Govt to set Cyberjaya back on track with new measures


The government will announce the measures to get Cyberjaya back to its original creation and boost Malaysia’s information and communications technology (ICT) industry.

Communications and Multimedia Minister Gobind Singh Deo said the government is working on some initiatives to make Cyberjaya the multimedia hub that was envisioned by Prime Minister Tun Dr Mahathir Mohamad 20 years ago.

“We are in the process to announce some initiatives of what we will do at Cyberjaya. When we are ready, we will tell the public what we want to do and what the next initiatives are,” Gobind said at the National ICT Association of Malaysia (Pikom) Leadership Summit yesterday.

“We want it to be a vibrant hub for start-ups and a place where our local tech companies become the envy of the region, if not the world,” he added.

Gobind urged ICT players to work together with the government to be one of the industry’s global market leader.

He said 20 years ago, Malaysia was known to be the potential leader in the ICT global industry via the establishment of the Multimedia Super Corridor (MSC).

“The MSC showed that we could do it. People looked at us as one of the leading nations in this field, but now we seem to lag behind.

“So, I urge the local industry such as Pikom to look at this, gather our players and propose to us on how we can be back on track,” he added.

“This is indeed a difficult task but one that is certainly achievable and not to mention — not without precedent. To those of us old enough to remember the early days of the MSC, you would remember that Malaysia was already recognised during that time as a leader in the ICT space.

I think this is the best time for this country to lead again,” Gobind said further.

In 2000, IT icon Bill Gates described the MSC in Cyberjaya as fastest developing IT centre in the world.

Last August, Dr Mahathir said the MSC project will be revived to promote digitisation of the country’s economy due to its importance in the current era.

The MSC programme was officially launched by Dr Mahathir in February 1996, which was then perceived as a crucial element to accelerate the objectives of Vision 2020 and to transform Malaysia into a modern state by 2020, with the adoption of a knowledge-based society framework.

Meanwhile, Pikom launched its 10th edition of ICT Strategic Review which covers a range of thought-leadership topics — such as economic outlook, a feature on digital tax, blockchain technology and ICT salary trends in the country.

Pikom chairman Ganesh Kumar Bangah also said the local ICT industry would not be affected much from the implementation of digital tax.

“I think it will target foreign content providers such as Netflix.
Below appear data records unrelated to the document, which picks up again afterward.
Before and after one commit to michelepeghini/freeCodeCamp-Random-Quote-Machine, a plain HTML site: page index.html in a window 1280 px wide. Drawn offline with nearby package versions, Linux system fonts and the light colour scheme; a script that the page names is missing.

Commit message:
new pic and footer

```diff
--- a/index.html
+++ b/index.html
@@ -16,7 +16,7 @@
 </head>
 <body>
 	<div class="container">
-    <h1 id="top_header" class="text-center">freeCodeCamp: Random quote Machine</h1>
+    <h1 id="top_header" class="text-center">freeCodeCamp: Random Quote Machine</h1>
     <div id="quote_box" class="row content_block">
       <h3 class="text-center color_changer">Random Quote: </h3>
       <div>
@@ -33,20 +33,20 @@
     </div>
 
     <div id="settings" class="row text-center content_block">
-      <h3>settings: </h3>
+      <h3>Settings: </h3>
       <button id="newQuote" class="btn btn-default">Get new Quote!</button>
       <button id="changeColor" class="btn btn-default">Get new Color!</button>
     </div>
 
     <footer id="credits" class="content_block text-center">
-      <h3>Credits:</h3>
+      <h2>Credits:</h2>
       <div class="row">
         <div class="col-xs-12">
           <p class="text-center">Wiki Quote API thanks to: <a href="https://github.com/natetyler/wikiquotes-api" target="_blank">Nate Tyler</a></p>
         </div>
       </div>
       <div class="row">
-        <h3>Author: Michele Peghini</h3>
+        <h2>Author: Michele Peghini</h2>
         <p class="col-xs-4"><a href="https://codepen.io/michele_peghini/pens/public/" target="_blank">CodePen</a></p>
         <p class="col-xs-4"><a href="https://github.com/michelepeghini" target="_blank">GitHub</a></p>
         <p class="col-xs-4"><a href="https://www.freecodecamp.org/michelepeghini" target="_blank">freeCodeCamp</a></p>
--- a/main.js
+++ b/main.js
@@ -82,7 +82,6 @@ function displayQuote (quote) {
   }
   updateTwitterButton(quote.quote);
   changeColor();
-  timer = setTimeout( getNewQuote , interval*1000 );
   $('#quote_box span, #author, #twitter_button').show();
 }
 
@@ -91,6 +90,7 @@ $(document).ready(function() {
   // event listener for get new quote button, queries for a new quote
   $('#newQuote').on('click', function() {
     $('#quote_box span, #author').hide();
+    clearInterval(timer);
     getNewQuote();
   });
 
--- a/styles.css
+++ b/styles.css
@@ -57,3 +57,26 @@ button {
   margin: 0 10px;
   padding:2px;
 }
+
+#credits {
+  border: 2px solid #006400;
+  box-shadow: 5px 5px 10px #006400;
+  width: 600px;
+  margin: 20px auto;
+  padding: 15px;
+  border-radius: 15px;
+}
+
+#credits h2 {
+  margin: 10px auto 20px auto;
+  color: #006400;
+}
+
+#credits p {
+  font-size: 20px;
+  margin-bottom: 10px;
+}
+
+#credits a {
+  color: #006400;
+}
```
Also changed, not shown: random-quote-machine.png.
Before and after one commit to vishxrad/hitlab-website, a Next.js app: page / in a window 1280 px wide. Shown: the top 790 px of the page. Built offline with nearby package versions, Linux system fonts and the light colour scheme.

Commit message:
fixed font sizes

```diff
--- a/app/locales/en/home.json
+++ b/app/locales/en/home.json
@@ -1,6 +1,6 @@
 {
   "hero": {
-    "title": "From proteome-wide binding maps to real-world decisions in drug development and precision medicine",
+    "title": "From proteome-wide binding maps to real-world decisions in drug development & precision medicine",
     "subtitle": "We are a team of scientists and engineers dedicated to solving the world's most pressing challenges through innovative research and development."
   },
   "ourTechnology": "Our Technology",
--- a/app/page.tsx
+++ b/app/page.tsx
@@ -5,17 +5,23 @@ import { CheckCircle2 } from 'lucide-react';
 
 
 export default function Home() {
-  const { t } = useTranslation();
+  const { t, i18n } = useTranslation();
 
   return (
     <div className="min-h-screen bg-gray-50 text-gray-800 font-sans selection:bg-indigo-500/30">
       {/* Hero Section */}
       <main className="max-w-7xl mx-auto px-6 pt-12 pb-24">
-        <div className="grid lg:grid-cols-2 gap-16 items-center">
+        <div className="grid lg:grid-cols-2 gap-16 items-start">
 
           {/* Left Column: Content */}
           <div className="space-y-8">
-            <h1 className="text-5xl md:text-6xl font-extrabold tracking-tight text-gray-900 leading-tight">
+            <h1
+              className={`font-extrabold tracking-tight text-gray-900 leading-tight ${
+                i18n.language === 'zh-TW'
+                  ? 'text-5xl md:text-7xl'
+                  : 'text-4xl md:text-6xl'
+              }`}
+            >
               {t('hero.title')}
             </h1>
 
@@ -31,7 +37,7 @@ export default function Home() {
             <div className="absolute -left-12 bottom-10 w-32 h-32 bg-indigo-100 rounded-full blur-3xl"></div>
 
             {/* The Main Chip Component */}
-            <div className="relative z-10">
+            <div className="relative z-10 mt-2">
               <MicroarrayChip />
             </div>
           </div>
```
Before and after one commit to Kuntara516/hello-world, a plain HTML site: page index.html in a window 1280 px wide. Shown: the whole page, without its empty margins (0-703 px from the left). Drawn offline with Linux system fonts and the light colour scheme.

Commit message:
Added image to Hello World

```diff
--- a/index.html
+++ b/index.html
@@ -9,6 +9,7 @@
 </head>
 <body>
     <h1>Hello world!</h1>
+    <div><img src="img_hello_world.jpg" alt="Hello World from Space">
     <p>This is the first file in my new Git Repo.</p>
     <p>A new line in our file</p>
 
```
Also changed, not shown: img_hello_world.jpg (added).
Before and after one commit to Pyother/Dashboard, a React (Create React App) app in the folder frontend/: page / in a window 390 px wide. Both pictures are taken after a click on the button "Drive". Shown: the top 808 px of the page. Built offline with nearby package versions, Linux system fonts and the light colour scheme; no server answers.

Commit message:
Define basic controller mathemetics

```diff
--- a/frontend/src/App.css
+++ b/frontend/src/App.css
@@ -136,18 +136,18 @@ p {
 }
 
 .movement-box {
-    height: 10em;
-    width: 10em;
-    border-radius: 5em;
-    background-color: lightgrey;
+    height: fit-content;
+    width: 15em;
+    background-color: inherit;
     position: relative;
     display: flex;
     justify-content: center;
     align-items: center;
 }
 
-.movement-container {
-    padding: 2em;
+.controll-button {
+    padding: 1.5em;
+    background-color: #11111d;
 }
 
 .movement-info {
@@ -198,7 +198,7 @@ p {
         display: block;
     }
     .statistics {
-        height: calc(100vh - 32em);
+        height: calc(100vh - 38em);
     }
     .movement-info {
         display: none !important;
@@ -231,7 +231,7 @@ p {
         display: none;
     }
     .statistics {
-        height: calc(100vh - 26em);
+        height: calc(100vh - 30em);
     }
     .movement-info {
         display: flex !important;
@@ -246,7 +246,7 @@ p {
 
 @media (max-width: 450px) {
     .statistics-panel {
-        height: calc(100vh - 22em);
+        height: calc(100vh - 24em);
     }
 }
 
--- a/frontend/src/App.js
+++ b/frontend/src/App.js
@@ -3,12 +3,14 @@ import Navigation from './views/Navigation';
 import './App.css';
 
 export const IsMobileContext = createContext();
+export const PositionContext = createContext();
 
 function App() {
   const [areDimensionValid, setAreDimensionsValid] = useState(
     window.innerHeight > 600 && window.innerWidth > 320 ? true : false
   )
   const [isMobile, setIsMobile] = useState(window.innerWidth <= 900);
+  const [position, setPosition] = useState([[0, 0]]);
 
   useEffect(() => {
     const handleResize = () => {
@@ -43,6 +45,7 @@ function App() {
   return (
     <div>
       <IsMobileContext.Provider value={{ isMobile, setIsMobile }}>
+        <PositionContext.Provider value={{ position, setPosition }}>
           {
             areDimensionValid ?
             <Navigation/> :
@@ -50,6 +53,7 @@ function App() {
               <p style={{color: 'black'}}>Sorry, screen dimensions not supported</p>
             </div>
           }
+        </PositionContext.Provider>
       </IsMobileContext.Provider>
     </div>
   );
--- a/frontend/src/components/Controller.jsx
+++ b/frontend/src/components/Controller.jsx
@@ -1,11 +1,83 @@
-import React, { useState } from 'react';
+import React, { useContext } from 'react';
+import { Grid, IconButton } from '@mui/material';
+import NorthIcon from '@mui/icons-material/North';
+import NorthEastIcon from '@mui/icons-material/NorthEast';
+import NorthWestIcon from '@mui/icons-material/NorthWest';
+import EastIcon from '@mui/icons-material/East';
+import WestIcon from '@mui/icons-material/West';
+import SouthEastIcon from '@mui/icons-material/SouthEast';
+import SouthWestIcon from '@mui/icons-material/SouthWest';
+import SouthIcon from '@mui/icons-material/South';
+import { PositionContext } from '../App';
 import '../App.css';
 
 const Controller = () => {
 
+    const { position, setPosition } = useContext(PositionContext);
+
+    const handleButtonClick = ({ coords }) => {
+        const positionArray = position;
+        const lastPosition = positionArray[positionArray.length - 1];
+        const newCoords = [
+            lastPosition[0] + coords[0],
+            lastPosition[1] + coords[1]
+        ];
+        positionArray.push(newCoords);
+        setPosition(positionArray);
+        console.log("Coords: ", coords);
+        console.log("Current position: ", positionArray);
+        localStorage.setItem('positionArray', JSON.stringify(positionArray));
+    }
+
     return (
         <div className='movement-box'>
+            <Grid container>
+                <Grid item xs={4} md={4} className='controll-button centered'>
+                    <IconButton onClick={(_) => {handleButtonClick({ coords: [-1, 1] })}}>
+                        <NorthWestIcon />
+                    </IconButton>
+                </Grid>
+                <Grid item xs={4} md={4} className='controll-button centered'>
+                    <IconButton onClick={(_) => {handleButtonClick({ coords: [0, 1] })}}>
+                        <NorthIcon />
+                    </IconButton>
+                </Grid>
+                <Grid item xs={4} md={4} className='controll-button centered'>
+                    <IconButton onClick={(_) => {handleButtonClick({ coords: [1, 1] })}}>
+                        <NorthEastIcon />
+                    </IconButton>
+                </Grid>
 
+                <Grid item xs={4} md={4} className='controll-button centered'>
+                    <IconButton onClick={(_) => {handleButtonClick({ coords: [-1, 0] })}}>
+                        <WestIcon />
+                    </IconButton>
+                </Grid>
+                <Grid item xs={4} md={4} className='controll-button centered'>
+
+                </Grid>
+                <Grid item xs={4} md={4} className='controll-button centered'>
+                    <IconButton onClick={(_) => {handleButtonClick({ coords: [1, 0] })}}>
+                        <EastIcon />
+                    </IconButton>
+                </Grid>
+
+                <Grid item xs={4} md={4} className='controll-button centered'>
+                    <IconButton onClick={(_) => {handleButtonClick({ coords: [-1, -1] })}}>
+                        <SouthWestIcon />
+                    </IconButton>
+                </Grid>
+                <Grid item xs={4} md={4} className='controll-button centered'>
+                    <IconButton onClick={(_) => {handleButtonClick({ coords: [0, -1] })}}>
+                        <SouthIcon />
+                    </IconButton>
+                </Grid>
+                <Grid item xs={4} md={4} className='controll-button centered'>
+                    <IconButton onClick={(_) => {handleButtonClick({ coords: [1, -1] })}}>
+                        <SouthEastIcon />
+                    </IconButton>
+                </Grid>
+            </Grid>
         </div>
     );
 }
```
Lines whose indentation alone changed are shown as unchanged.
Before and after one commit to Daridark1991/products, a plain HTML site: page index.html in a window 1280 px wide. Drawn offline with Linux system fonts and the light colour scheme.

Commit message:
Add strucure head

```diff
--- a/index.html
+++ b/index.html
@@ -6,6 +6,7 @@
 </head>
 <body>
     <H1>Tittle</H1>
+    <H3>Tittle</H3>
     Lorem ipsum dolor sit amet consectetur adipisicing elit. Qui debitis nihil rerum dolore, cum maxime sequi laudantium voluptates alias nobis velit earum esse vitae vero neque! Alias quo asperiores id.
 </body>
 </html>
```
So, I do not see that affecting the (local) digital economy substantially at this time,” he said.

“Instead, we hope it can help the local industry to compete better because as local companies are subjected to the Sales and Services Tax. We hope the details of the implementation will help to support the local industry to compete better, locally and globally,” he added.

Pikom projects ICT contribution to GDP to reach RM192 billion this year, based on an average annual growth rate of 7.8% in the respective years, which RM96.5 billion would be contributed by the small and medium enterprises.

Last year, the total share of ICT segment to the whole economy stood at about 18.3%.